Vazquez spent much of his time getting his bachelor’s flying back and forth between school and Washington D.C., where he advocated for himself and other DACA recipients when Donald Trump moved to end the program— and the legal protections it gave immigrants who came to the United States as children—  in 2017. In June 2020, the Supreme Court voted to block the Trump administration’s attempt to revoke it. In addition to this advocacy, Vazquez worked with his peers at GRCC to create student-led programming on undocumented issues.

“When we were at GRCC, we would present monthly workshops on the issues undocumented students faced on campus— but then we went off to different colleges,” said Juan Mascorro-Guerrero, a GVSU alumnus and current Human Resources Partner at the University of Chicago. “During the pandemic, however, we decided to create a safe space where undocumented people could share knowledge, methods, and assistance which each other.”

As Mascorro-Guerrero described, MNUIS is “a network for undocumented immigrants, by undocumented immigrants.” Since its formation, membership has expanded past those who used to organize at GRCC, including Isela Hernández Cano, an administrative assistant at Grand Rapids Public Schools.

“I remember I was taking minutes in a meeting when Trump’s threat against DACA was fulfilled in 2017, and I just wanted to break down crying,” Hernández Cano said. “But nobody knew. When I eventually told some of my coworkers about my status, it brought us closer. That’s something that’s motivated me to, not necessarily tell everyone who I am, but to not be so afraid of being myself.”

All three panelists discussed what it was like to have DACA status in the workplace. In basic terms, being a DACA “Dreamer” means that you can request to “defer removal action” (being deported) for two years, which can be renewed repeatedly. Dreamers are also eligible for work permits, unlike other undocumented immigrants. However, DACA status is not equivalent to legal citizenship status; for example, despite collectively paying $60 billion in taxes every year, DACA recipients are unable to vote.

“I’m a very open person, so I share my status with my colleagues,” Mascorro-Guerrero said. “The most common thing they ask me is, why haven’t I become a U.S. citizen yet? I get asked this all the time. There’s a simple answer: there is no current path to citizenship for those with DACA status.”

Vazquez also observed a general misunderstanding of what DACA meant in his workplaces. He noted that over the years, he’s had several different human resource departments not understand how to fill out his renewal papers, forcing him to help and do it for them. All three panelists agreed, however, that while the media and politicians tend to focus on DACA, other undocumented immigrants tend to fall to the wayside.

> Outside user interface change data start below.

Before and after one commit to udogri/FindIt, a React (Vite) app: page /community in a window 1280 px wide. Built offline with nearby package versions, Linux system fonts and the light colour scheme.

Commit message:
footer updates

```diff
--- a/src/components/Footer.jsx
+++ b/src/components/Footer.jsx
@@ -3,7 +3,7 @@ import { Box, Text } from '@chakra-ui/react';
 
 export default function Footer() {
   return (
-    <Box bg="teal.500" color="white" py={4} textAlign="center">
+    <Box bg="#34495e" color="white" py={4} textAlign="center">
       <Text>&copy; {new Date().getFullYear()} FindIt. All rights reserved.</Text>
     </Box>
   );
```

“Being a DACA recipient, I have a lot of privilege,” Mascorro-Guerrero said. “I can drive, I can have work permits. One of the things we try to do in MNUIS is not just work with DACA students, but work with people who don’t have DACA status to help them find work opportunities and community support as well.”

GVSU advises undocumented students to seek the institutional grant assistance that’s available to all GVSU applicants, as Federal & State financial aid sources require recipients to be U.S. citizens. However, the MNUIS panelists encourage members of the GVSU community to advocate for better support for undocumented immigrants.

“If you’re able to vote, vote for policies that support the undocumented community, encourage your senators to vote for positive immigration policies,” Mascorro-Guerrero said. “If you are a student, students have the power. If you want something, you can work towards it, and you can achieve it. You can demand that GVSU become a sanctuary campus. And the best thing you can do is educate yourself, and then check up on your undocumented communities.”

Those looking for support themselves or need help navigating GVSU’s resources can reach out to Adriana Almanza, the OMA’s advisor for Undocumented/DACA Student Resources, at [email protected]. If you’re interested in seeing more from MNUIS, you can find them as @michnuis on Instagram.